Movie studios tipped to offer (pricey) movie rentals days after theatrical release

Though theatrical movies are available in-home much earlier than they once were, there's still months of waiting between a show's end of run in the theater and its launch on Blu-ray. The waiting time is even longer if you're hoping to grab a digital copy of the movie rather than a physical disc, and many movie lovers have complained about this over the years. Now movie studios are looking into doing something about it, and they may allow movies to be offered as digital rentals only weeks after leaving theaters...but for a big price.

The information comes from Variety, which reports that six of the seven major Hollywood studios are considering allowing movies to be offered on-demand digitally a mere 17 days after they launch in theaters rather than the three months it typically takes. The studios are said to be in talks with exhibitors and plan to offer them part of the revenue pie in exchange for agreeing to this new rental structure.

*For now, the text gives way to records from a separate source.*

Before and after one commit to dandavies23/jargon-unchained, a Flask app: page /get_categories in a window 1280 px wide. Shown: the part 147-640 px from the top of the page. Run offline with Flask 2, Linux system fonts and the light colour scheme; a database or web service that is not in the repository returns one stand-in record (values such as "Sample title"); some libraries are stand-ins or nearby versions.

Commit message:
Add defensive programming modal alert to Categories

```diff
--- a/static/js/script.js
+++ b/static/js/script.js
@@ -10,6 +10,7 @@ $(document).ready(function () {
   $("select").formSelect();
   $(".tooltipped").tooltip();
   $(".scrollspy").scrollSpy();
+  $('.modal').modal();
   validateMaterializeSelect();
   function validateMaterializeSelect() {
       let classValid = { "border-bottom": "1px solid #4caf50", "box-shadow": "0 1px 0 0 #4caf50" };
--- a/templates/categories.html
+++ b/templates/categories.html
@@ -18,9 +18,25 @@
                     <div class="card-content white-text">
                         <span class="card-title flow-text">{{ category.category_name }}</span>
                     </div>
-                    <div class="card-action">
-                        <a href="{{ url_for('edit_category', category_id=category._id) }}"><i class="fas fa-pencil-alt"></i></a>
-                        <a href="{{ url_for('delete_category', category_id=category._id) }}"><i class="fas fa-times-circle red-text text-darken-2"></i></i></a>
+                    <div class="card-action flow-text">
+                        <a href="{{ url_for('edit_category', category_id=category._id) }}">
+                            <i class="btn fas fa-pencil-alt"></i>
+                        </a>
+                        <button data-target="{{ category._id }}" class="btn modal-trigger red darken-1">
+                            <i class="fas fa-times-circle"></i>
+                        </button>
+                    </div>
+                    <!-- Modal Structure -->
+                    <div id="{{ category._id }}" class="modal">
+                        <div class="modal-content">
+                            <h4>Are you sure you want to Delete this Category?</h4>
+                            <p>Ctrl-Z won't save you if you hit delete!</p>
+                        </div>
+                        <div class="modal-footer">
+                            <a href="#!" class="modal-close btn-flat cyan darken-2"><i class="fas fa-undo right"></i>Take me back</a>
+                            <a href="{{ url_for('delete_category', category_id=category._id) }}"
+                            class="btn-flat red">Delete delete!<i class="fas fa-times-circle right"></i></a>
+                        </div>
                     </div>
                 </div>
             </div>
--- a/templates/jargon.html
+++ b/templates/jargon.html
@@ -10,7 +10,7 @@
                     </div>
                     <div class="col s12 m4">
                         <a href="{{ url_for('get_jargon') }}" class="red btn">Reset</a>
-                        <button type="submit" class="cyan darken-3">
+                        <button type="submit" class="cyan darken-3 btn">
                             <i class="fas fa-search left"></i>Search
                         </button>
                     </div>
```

The cost-and-release details haven't been determined at this time, though, and word has it that the studios are butting heads over the best rate and release schedule. The first time around, some studios were said to be considering a $50 rental cost attached to these digital movies (the early releases, that is).

Sources claim both Universal and Fox opposed the pricing, saying it would be too excessive for consumers, the majority of which were unlikely to pay that much. That snowballed into a new proposal, one that has a $30 price tag but that would result in the movies being released 30 to 45 days after their theatrical debut.

Universal isn't quite satisfied with that, according to the sources, instead wanting to see the rental available within 20 days after theatrical release to sweeten the pie for consumers. It marks yet another tradition in the movie industry being nixed as consumer tides change and viewing habits shift. Consumers are increasingly turning toward streaming services like Netflix, and they've grown tired of waiting months for legal access to movies that are, more often than not, available to pirate days after launch.

SOURCE: Variety